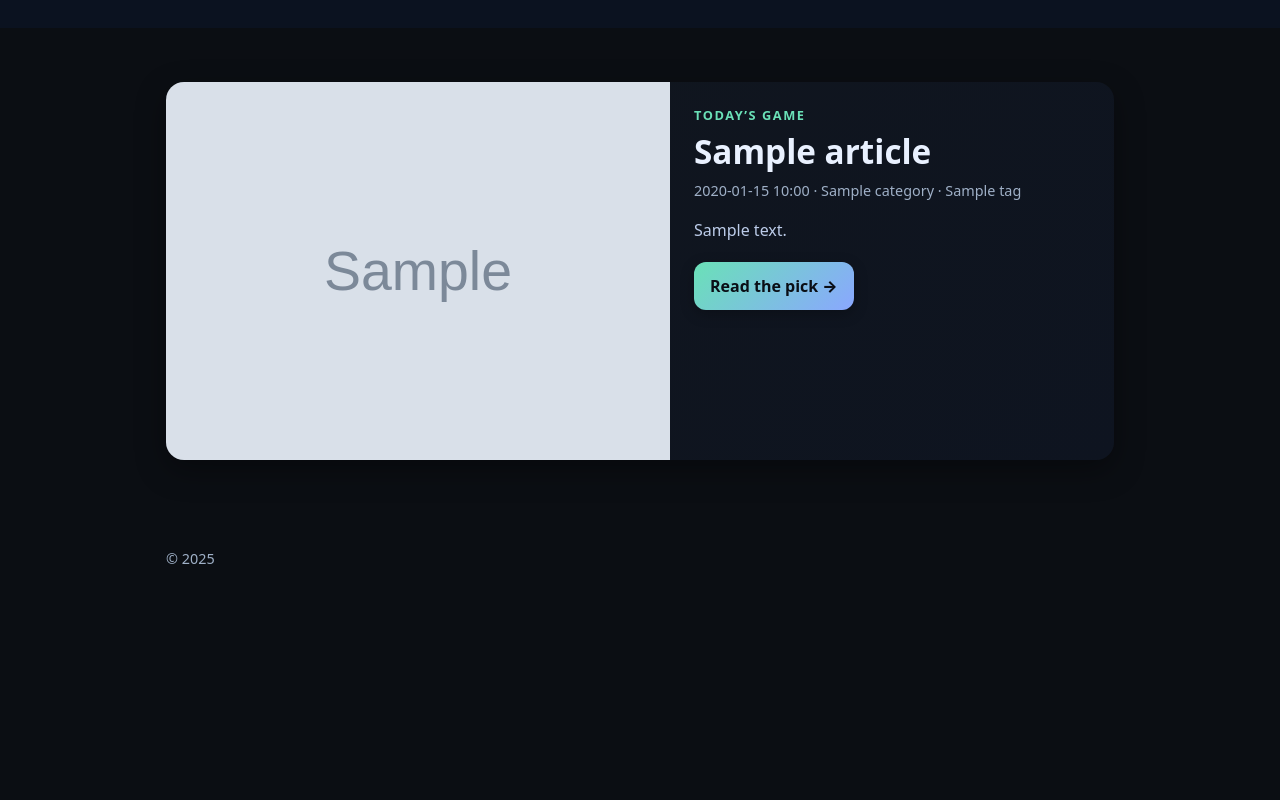
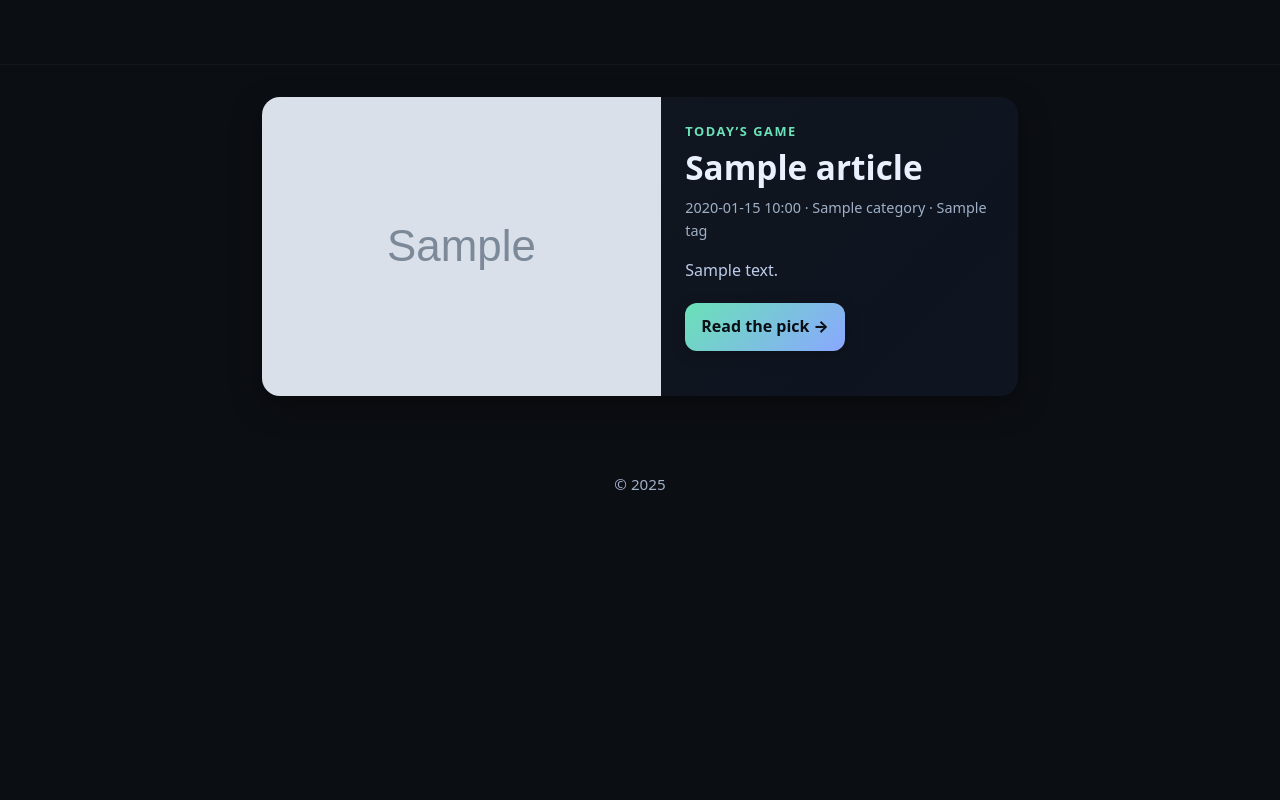
Before and after one commit to Bttlbmb/hiddengemgames, a Python web app: template templates/index.html in a window 1280 px wide. Run offline with Jinja, Linux system fonts and the light colour scheme; the template is opened without the code that fills it: most values are stand-ins (such as "Sample title", 1, 10 or a date in 2020); grey boxes marked "Sample" are stand-in pictures.

Commit message:
Update hgg.css

```diff
--- a/themes/hgg/static/hgg.css
+++ b/themes/hgg/static/hgg.css
@@ -1,125 +1,157 @@
+/* ===========================
+   Hidden Gem Games – hgg.css
+   =========================== */
+
+/* ---------- Theme (premium dark) ---------- */
 :root{
-  --ink:#e6f1ff;      /* soft light text */
-  --muted:#94a3b8;    /* muted blue-gray */
-  --bg:#0b0e13;       /* deep near-black background */
-  --card:#11161e;     /* slightly lighter card panels */
-  --accent:#34d399;   /* emerald glow */
-  --content-width: 760px;   /* one place to control card width */
+  /* Colors */
+  --bg:#0b0e13;        /* page background (near-black) */
+  --card:#11161e;      /* card background */
+  --ink:#e6f1ff;       /* main text */
+  --muted:#9fb0c7;     /* secondary text */
+  --accent:#10b981;    /* emerald accent */
+
+  /* Layout */
+  --content-width: 820px;  /* shared max width for header/main/footer */
+  --radius: 14px;
+  --shadow: 0 6px 20px rgba(0,0,0,.18);
 }
 
-.wrap{ max-width: var(--content-width, 980px); margin:0 auto; padding:0 16px; }
-
+/* ---------- Base ---------- */
 *{box-sizing:border-box}
-html,body{margin:0;padding:0}
+html,body{height:100%}
 body{
+  margin:0;
   background:var(--bg);
   color:var(--ink);
-  font:16px/1.55 system-ui,-apple-system,Segoe UI,Roboto,Helvetica,Arial;
+  font: 400 16px/1.6 system-ui,-apple-system,Segoe UI,Roboto,Inter,Helvetica,Arial,sans-serif;
+  -webkit-font-smoothing:antialiased;
+  -moz-osx-font-smoothing:grayscale;
 }
-a{color:var(--accent);text-decoration:none}
-a:hover{text-decoration:underline}
-.wrap{max-width:980px;margin:0 auto;padding:0 16px}
+a{color:inherit}
+a:hover{color:var(--ink)}
 
-/* Header */
-.site-header{background:#0b1220;color:#eaf2ff}
-.header-inner{display:flex;align-items:center;gap:20px;padding:14px 0}
-.brand{font-weight:900;color:#eaf2ff;font-size:1.25rem}
-.nav{margin-left:auto;display:flex;gap:18px}
-.nav a{color:#cfe0ff;font-weight:600}
-.nav a:hover{color:#fff}
-
-/* Main */
-.main{padding:22px 0}
-
-/* ---------- Today’s Game (centered, premium single column) ---------- */
-.today{
+/* Centering helper used by header, main, footer */
+.wrap{
   max-width: var(--content-width);
-  margin: 20px auto;
-  background: var(--card);
-  border-radius: 14px;
-  padding: 24px 22px;
-  box-shadow: 0 6px 20px rgba(0,0,0,.06);
-  text-align: center;
+  margin: 0 auto;
+  padding: 0 16px;
 }
 
-.today-kicker{
-  font-size:.9rem;
-  letter-spacing:.12em;
-  text-transform:uppercase;
-  color:#059669;
-  margin:4px 0 8px;
+/* ---------- Header / Nav ---------- */
+.site-header{
+  position: sticky; top:0; z-index:50;
+  background:var(--bg);
+  border-bottom:1px solid rgba(255,255,255,.04);
+}
+.header-inner{
+  height:64px;
+  display:flex; align-items:center; justify-content:space-between;
+  gap:16px;
+}
+.brand{
+  text-decoration:none;
+  font-weight:800;
+  letter-spacing:.2px;
+  font-size:1.125rem;
+  color:var(--ink);
+}
+.nav{display:flex; align-items:center; gap:18px;}
+.nav a{
+  text-decoration:none;
+  color:var(--muted);
+  font-weight:600;
+  font-size:.95rem;
+  padding:6px 2px;
+  border-radius:8px;
+  opacity:.95;
+}
+.nav a:hover{
+  color:var(--ink);
+  text-decoration:underline;
+  text-underline-offset:3px;
 }
 
+/* ---------- Footer ---------- */
+.site-footer{padding:28px 0 40px; color:var(--muted);}
+.footer-inner{display:flex; align-items:center; justify-content:center; text-align:center;}
+.small{font-size:.95rem}
+.muted{color:var(--muted)}
+
+/* ---------- Intro card ---------- */
+.site-intro{
+  max-width:var(--content-width);
+  margin:20px auto;
+  padding:14px 18px;
+  background:var(--card);
+  border-radius:var(--radius);
+  box-shadow:var(--shadow);
+  text-align:center;
+}
+.site-intro p{margin:0; color:var(--muted)}
+.site-intro strong{color:var(--ink)}
+
+/* ---------- Today card ---------- */
+.today{
+  max-width:var(--content-width);
+  margin:20px auto;
+  background:var(--card);
+  border-radius:var(--radius);
+  padding:24px 22px;
+  box-shadow:var(--shadow);
+}
+.today-kicker{
+  text-align:center;
+  font-size:.9rem;
+  letter-spacing:.08em;
+  text-transform:uppercase;
+  color:var(--accent);
+  margin:4px 0 10px;
+}
 .today-title{
-  font-size:clamp(1.6rem,3.2vw,2.2rem);
-  margin:6px 0 6px;
+  text-align:center;
+  font-weight:800;
+  font-size:clamp(1.6rem,3.6vw,2.4rem);
+  margin:6px 0 16px;
 }
 
-.today-meta{
-  color:var(--muted);
-  font-size:.95rem;
-  margin-bottom:12px;
+/* Markdown/body content inside today card */
+.today-body{color:var(--ink)}
+.today-body p{margin:0 0 14px}
+.today-body h3{
+  margin:18px 0 10px;
+  font-size:1.05rem;
+  color:var(--ink);
+}
+.today-body ul{
+  margin:12px 0 18px 1.25rem;
+  padding:0;
+}
+.today-body li{margin:6px 0}
+
+/* Steam header image */
+.today-body img{
+  display:block;
+  max-width:100%;
+  width:560px;          /* typical Steam header width */
+  height:auto;
+  margin:0 auto 14px;
+  border-radius:12px;
+  box-shadow:0 8px 18px rgba(0,0,0,.28);
 }
 
-/* Content inside the card */
-.today-body{ margin-top:6px; }
+/* Links in body */
+.today-body a{color:var(--ink); text-decoration:underline;}
+.today-body a:hover{opacity:.9}
 
-/* Keep body text readable (not full-width) and left-aligned */
-.today-body p,
-.today-body ul,
-.today-body ol{
-  text-align:left;
-  max-width:66ch;
-  margin-left:auto;
-  margin-right:auto;
+/* ---------- Utilities ---------- */
+.center{text-align:center}
+.hr{height:1px; background:rgba(255,255,255,.06); border:0; margin:16px 0}
+
+/* ---------- Responsive ---------- */
+@media (max-width: 640px){
+  .header-inner{flex-wrap:wrap; height:auto; padding:10px 0}
+  .nav{width:100%; justify-content:flex-start; gap:14px}
+  .today, .site-intro{padding:18px 14px}
+  .today-body img{width:100%}
 }
-
-/* Center the Steam image, no overlay, tasteful size cap */
-.today-body img{
-  display:block;
-  margin:10px auto 14px auto;   /* center horizontally */
-  height:auto;
-  width:auto;                    /* respect natural width */
-  max-width:560px;               /* cap so it doesn’t get too wide */
-  border-radius:12px;
-  box-shadow:0 10px 28px rgba(0,0,0,.10);
-}
-
-/* Headings inside the body: align left but keep same measure */
-.today-body h3{
-  max-width:66ch;
-  margin:18px auto 8px auto;
-  text-align:left;
-}
-
-/* Footer */
-.site-footer{padding:20px 0 30px}
-.small{font-size:.9rem}
-.muted{color:var(--muted)}
-
-/* ---------- Responsive tweaks ---------- */
-@media (max-width: 640px){
-  .today{ padding:18px 14px; }
-  .today-body img{ max-width:100%; }  /* let image fit small screens */
-}
-
-/* Intro block — match Today card exactly */
-.site-intro{
-  max-width: var(--content-width);
-  margin: 20px auto;                 /* same outer spacing as .today */
-  padding: 24px 22px;                /* same inner padding as .today */
-  background: var(--card);
-  border-radius: 14px;
-  box-shadow: 0 6px 20px rgba(0,0,0,.06);
-  text-align: center;
-}
-.site-intro p{
-  margin: 0;
-  font-size: 1rem;
-  color: var(--muted);
-  line-height: 1.55;
-  max-width: 66ch;                   /* readable measure */
-  margin-left: auto;
-  margin-right: auto;
-}
-.site-intro strong{ color: var(--ink); }
```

::::

__What needs to be done__:
Using the records above, report how many lines include "border", with no words around the number.

__Problem solution__:
10